::: Given information

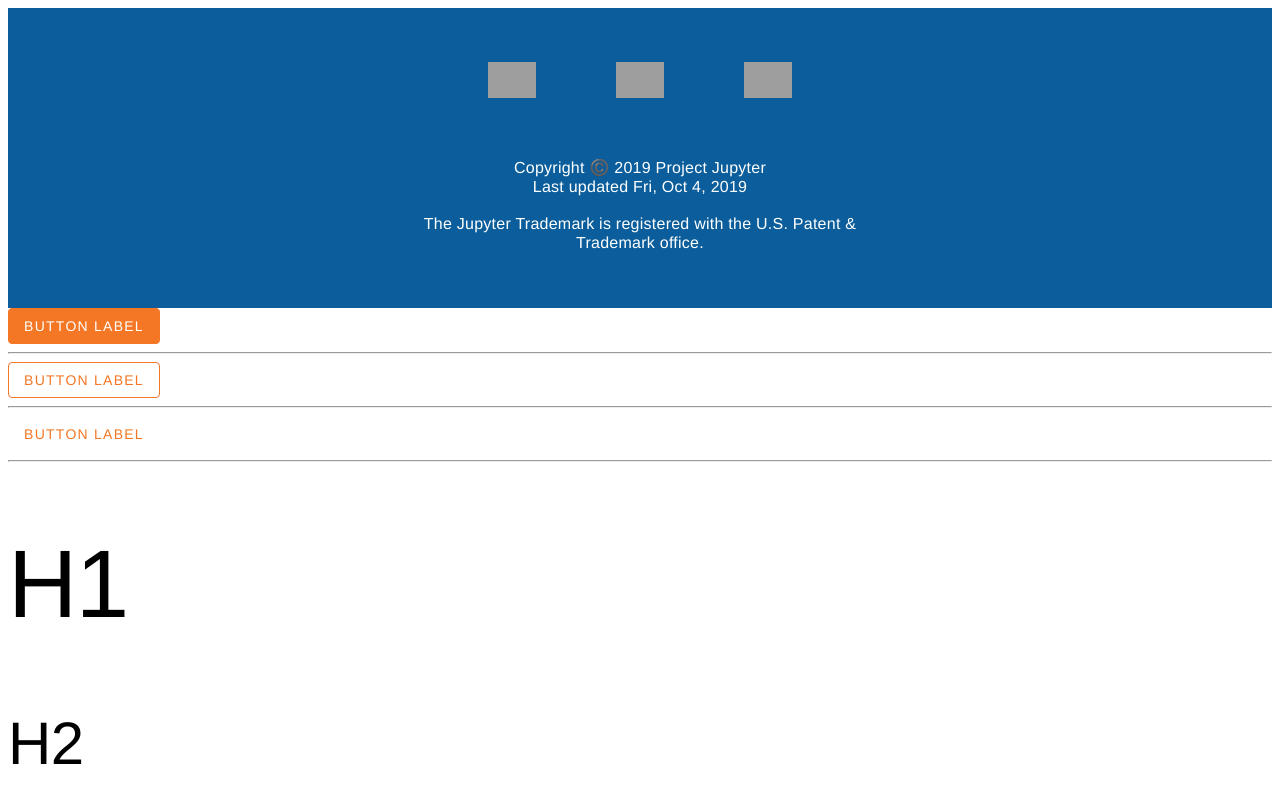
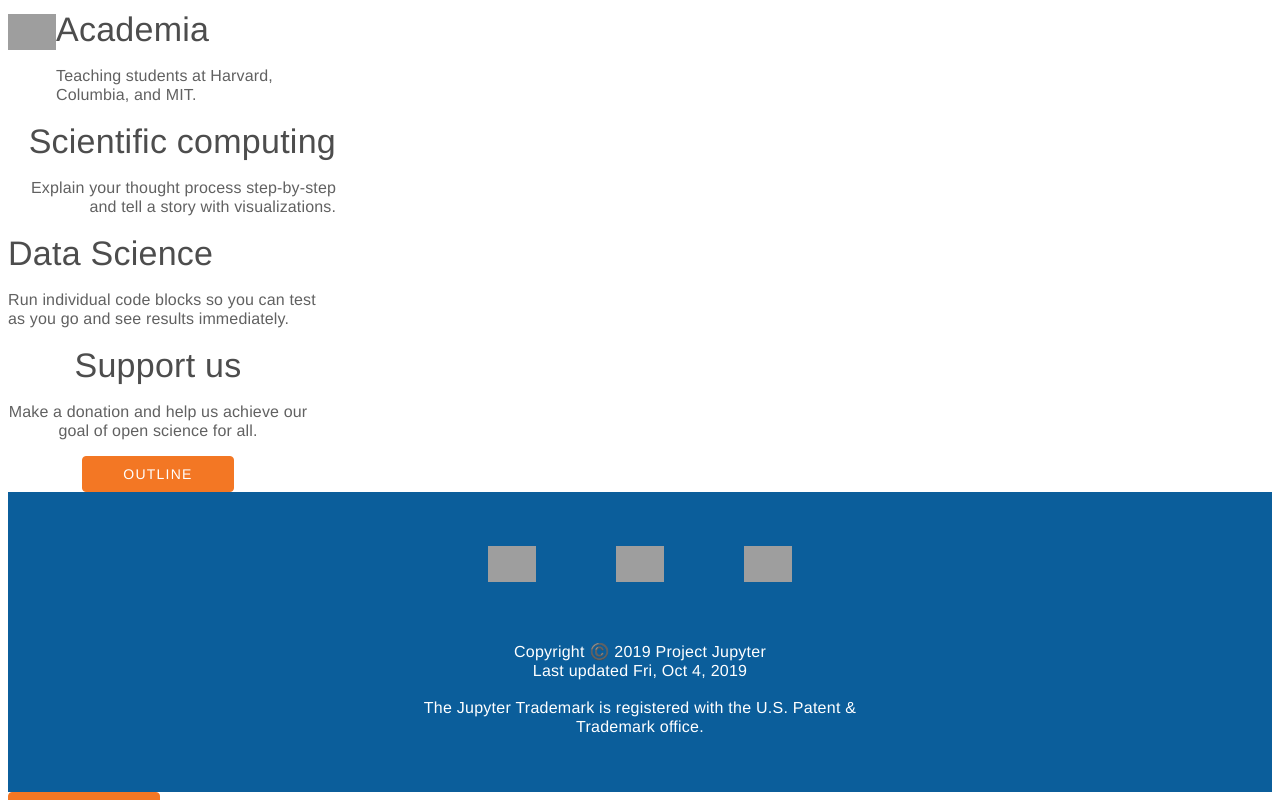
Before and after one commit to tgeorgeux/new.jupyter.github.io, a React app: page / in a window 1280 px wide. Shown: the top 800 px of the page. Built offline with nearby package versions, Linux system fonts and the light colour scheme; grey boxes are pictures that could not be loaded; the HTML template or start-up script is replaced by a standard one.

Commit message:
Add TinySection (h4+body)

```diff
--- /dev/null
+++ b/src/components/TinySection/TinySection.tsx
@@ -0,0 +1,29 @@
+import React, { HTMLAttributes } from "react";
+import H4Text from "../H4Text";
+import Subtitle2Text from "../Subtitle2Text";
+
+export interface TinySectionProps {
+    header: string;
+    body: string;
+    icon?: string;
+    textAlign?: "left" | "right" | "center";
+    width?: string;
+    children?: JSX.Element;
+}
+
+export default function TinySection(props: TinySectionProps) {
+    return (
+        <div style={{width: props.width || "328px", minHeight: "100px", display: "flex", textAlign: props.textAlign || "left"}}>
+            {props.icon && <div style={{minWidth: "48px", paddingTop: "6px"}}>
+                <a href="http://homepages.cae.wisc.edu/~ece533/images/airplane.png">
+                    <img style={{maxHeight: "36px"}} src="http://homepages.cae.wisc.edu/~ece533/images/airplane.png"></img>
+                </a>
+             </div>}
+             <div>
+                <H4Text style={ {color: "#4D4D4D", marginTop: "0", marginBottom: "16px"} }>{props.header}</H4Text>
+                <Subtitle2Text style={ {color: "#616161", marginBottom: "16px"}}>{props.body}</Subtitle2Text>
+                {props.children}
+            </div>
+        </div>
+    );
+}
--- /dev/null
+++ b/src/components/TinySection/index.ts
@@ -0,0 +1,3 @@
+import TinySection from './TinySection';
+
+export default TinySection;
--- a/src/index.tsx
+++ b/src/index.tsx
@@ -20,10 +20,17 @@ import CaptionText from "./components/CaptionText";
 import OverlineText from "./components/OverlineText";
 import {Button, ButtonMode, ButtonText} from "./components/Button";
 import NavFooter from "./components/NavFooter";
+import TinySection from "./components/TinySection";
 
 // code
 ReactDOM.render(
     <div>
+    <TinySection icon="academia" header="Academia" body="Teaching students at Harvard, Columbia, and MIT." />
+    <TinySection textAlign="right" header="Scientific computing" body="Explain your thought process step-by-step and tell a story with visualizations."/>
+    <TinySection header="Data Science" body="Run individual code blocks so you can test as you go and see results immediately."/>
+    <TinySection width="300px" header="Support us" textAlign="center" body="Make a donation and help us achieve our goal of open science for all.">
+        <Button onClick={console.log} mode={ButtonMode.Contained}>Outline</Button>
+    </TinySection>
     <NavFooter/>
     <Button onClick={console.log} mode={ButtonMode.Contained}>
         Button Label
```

::::::

● **Exercise**
Line count for "console": determine it from the data and answer with the number by itself.

● **Task result**
2